The University's first effort to cap students' UConn careers with a Senior Year Experience was a rousing success. Countdown to Commencement, held October 23, was the first of what is expected to be at least a dozen events tied to the new Senior Year Experience.
Uncertain how many seniors would turn out for the event, organizers of the South Campus open house ordered 500 t-shirts and an equal number of copies of Life After School Explained, a funny, informative how-to book that discusses money, apartments, jobs, cars, and the myriad other trials and tribulations that soon-to-be UConn alumni will face. They were gone within 30 minutes.
"We'll have to rethink our estimates before the next event," said Kevin Sullivan, an advisor in the Office of Special Programs and one of the SYE leaders, along with Cynthia Jones, director of career services, and Steven Jarvi, director of the Academic Center for Entering Students (ACES).
"We do a wonderful job helping our students move from high school to college through the First Year Experience," said Fred Maryanski, senior vice provost for academic affairs. "We'd like to do an equally good job of helping students make the transition from college to the outside world.
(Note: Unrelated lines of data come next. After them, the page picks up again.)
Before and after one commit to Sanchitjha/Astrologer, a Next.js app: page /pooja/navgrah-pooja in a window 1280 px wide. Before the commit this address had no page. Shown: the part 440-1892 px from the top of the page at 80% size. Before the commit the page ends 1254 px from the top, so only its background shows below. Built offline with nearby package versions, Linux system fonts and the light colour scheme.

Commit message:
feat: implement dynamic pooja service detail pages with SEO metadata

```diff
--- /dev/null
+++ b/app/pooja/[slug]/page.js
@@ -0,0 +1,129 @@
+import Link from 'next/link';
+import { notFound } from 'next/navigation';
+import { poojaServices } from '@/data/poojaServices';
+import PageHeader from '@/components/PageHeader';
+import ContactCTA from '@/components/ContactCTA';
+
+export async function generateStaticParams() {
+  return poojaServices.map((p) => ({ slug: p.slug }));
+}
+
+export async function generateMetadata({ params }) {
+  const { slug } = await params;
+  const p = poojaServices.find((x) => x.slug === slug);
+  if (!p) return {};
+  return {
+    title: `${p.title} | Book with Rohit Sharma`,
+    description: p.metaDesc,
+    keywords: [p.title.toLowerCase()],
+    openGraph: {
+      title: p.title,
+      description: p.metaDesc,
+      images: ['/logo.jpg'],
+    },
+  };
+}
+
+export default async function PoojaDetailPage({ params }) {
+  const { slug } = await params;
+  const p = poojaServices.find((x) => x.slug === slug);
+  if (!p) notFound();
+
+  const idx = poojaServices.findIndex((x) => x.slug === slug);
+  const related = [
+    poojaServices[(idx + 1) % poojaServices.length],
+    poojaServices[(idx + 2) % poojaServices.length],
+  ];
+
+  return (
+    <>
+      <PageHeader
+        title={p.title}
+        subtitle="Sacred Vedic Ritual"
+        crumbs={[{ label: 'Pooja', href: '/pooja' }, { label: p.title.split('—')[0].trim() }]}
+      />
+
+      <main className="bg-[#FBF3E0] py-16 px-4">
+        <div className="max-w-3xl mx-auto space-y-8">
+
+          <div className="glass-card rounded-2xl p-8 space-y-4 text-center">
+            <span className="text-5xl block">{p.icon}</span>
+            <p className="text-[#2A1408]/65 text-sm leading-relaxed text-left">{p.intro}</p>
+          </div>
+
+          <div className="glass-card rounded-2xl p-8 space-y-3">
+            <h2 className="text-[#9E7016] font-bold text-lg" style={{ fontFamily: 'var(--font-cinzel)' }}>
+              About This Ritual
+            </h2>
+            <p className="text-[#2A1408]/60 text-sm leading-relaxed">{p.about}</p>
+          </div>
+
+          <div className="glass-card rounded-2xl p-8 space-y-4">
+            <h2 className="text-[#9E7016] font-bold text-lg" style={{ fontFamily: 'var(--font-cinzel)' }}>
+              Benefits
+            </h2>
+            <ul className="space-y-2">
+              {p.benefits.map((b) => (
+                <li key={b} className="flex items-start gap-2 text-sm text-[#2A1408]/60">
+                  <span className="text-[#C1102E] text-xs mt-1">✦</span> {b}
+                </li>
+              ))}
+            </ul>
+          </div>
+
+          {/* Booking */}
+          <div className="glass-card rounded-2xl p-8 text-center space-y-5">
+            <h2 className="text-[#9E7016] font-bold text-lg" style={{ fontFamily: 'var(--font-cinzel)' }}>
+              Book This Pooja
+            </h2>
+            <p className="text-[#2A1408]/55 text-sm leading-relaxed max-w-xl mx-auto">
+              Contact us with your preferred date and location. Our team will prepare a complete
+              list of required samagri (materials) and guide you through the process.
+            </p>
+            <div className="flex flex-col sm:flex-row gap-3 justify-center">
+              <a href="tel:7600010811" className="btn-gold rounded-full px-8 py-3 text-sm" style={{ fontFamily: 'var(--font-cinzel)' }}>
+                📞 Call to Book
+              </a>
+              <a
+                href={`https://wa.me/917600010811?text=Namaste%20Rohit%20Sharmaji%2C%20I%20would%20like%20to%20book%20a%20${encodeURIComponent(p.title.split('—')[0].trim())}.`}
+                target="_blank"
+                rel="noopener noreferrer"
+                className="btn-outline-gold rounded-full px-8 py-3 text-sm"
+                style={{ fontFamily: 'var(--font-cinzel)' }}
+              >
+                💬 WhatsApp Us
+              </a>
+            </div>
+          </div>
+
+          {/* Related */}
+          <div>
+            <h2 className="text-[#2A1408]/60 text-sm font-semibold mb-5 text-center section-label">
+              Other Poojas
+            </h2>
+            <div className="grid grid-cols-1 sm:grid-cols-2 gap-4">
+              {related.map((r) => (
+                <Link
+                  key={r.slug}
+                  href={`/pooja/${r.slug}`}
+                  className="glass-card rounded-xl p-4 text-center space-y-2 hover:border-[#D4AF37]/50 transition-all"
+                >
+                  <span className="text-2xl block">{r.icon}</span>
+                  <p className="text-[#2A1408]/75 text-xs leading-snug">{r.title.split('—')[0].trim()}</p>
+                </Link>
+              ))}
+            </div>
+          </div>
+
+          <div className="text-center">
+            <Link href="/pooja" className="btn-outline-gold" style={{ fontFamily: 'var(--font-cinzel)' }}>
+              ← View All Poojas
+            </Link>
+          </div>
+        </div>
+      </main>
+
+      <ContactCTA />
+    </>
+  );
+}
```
We want them to identify themselves as members of the Class of 2004."
During the course of the afternoon and evening event, more than 1,300 seniors visited the ballroom in South Campus, moving from table to table as they learned about the UConn Alumni Association, the Nutmeg Yearbook, how to order caps and gowns from the UConn Co-op, how to enhance their resumes, and more.
Ilse Richmond, a nutritional sciences major originally from Peru, also thought the program was excellent.
"I think it's great," she said. "I got some material from the graduate school, the yearbook company, the alumni. I did think there would be some companies here though."
All in good time, said Jones, the career services director.
"We'll have a career fair in the spring," she said.
Maryanski said he and John Saddlemire, dean of students and interim vice president of student affairs, had been considering a senior experience for some time. They became convinced a program was needed when results from the National Survey of Student Engagement indicated that, while UConn fared better than the national norm for freshman programs, it didn't measure up when it came to helping seniors move on. A 15-member committee was assembled and charged with the task of creating the senior year experience.
"The idea was to try to keep seniors connected to the University, both during their last year here and when they leave us, and to prepare them for life in the real world, to be good citizens," said Maryanski.
"We also want to celebrate what they've achieved," he said, noting that art and engineering students prepare senior projects, most business majors perform research projects or internships, and other schools offer capstone courses for the upperclassmen and women.
Programming will occur both on-line and in group settings. It will involve self-help tips for the future and information on what the students must do as they approach graduation, from filing a diploma application to submitting a final plan of study, making sure they have completed all their required courses - and paid their parking fines.
Sullivan said the pace of the program will accelerate in February, when a series of events will be scheduled, and again later in the spring, as the countdown to commencement starts to be measured in days and weeks, not months.
"It's evolving," says Saddlemire. "But we got off to a great start."